NIAGARA FALLS (Canada), Jan 21 — Abnormally mild winters across North America and Europe means that ice wine production has come to a standstill and will be 'almost non-existent' this year.
In some regions, ice wine makers are seeing their production slashed by 40 per cent, while others have been forced to sit this season out completely, reports industry publication Decanter magazine. And that means that scarcity may drive up prices for consumers.
In Germany, for example, birthplace of the dessert wine, producers said that temperatures in the wine growing region of the Mosel were up to 25 degrees warmer than the same time last year when the mercury dipped down to -16 C.

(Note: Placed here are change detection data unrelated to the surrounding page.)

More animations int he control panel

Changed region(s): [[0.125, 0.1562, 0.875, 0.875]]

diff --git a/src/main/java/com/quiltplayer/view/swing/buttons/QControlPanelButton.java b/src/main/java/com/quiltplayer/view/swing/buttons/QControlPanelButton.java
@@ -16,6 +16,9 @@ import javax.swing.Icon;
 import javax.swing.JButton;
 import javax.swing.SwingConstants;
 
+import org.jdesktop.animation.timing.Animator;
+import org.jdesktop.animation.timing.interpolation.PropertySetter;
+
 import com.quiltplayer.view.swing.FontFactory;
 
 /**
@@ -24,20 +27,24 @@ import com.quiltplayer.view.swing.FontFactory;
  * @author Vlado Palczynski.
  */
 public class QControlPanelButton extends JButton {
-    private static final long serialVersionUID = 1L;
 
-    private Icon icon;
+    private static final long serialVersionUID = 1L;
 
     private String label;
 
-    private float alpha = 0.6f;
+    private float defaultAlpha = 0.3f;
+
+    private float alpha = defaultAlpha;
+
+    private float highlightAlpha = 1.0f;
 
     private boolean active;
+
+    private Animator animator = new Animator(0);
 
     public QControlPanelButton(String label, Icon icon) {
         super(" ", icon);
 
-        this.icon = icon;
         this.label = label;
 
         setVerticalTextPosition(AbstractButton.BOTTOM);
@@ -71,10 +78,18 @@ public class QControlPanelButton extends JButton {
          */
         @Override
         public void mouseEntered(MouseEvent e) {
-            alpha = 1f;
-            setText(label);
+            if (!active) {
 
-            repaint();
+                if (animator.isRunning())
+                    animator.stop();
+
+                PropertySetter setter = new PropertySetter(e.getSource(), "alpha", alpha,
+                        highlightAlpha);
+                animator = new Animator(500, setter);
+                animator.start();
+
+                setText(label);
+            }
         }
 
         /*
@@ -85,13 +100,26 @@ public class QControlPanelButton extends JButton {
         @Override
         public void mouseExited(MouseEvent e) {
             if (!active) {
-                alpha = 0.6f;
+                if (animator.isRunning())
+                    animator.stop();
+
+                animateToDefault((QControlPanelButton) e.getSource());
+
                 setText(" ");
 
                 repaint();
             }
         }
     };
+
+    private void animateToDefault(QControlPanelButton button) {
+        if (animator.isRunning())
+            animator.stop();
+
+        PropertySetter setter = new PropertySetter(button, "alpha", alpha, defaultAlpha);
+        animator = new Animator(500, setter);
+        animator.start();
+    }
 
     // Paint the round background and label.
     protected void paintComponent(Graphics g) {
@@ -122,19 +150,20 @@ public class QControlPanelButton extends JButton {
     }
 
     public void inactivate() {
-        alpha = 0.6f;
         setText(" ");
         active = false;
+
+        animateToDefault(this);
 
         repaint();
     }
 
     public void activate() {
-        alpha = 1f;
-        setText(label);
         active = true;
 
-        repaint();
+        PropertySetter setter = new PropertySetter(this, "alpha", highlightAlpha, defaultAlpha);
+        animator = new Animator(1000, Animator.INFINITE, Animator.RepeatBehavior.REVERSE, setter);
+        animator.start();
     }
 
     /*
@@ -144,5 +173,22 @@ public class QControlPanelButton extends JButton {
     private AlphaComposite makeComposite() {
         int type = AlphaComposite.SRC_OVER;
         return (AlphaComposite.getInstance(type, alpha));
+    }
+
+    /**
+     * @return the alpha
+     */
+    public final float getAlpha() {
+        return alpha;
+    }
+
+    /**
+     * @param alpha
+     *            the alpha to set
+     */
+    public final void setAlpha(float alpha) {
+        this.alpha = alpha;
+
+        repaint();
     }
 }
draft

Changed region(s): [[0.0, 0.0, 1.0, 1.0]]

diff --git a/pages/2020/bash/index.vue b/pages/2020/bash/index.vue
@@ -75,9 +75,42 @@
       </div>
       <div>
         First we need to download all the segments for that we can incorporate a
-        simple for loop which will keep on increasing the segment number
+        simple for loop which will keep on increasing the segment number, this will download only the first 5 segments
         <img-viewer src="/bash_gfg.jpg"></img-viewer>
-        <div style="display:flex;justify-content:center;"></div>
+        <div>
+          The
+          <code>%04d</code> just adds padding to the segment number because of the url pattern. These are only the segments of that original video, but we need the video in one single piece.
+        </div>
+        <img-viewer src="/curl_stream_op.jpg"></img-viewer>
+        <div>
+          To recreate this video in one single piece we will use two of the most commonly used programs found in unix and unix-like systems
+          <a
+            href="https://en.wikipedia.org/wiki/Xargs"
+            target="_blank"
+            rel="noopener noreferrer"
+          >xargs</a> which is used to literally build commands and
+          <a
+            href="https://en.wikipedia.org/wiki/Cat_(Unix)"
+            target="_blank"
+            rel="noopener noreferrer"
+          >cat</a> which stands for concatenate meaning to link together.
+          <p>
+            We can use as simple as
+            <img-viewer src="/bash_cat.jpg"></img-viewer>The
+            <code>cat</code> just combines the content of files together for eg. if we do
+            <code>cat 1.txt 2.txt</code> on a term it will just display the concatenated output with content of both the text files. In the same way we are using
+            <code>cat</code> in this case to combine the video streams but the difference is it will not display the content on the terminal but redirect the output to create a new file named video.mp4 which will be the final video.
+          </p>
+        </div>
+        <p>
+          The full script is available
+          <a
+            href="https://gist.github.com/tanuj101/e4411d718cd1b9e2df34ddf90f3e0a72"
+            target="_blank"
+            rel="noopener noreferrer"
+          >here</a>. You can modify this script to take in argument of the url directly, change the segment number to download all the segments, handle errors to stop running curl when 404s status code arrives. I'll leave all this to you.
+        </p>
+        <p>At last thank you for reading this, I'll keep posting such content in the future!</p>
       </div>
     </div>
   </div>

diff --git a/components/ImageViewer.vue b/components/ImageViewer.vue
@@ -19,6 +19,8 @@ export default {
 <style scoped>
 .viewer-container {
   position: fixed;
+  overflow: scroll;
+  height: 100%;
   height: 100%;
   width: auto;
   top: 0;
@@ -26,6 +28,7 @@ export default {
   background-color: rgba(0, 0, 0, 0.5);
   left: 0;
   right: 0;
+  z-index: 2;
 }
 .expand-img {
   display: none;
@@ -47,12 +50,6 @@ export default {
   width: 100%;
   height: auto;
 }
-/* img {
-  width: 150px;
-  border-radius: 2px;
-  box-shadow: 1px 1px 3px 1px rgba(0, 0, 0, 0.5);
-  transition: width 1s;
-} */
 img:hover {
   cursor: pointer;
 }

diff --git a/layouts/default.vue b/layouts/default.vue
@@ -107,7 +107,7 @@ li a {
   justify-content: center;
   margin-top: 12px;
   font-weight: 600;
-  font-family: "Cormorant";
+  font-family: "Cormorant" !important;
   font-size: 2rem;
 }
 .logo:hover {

The minimum temperature for ice wine production is -7 C but an uncooperative weather forecast means that the region will be unable to produce any ice wine at all this year, the German Wine Institute tells Decanter.
Similarly, across the northern US and Canada, production is down 40 per cent. In the Niagara region of Canada, growers have been hit with a double dose of inclement weather as the area also received significant rainfall in autumn.
While producers like Cave Spring and Chateau des Charmes have written off this winter for ice wine production, Peller Estates Winery says they were able to harvest a large portion of their grapes on a single night this month when temperatures fell to -10 C, Decanter reports.
Producers warn, however, that if winters continue to be unseasonably warm in consecutive years, it could wreak havoc with supply and demand and jeopardise the industry.
Meanwhile, Niagara-on-the-Lake's Icewine Festival kicked off January 1 in Canada and wraps up January 31. — AFP-Relaxnews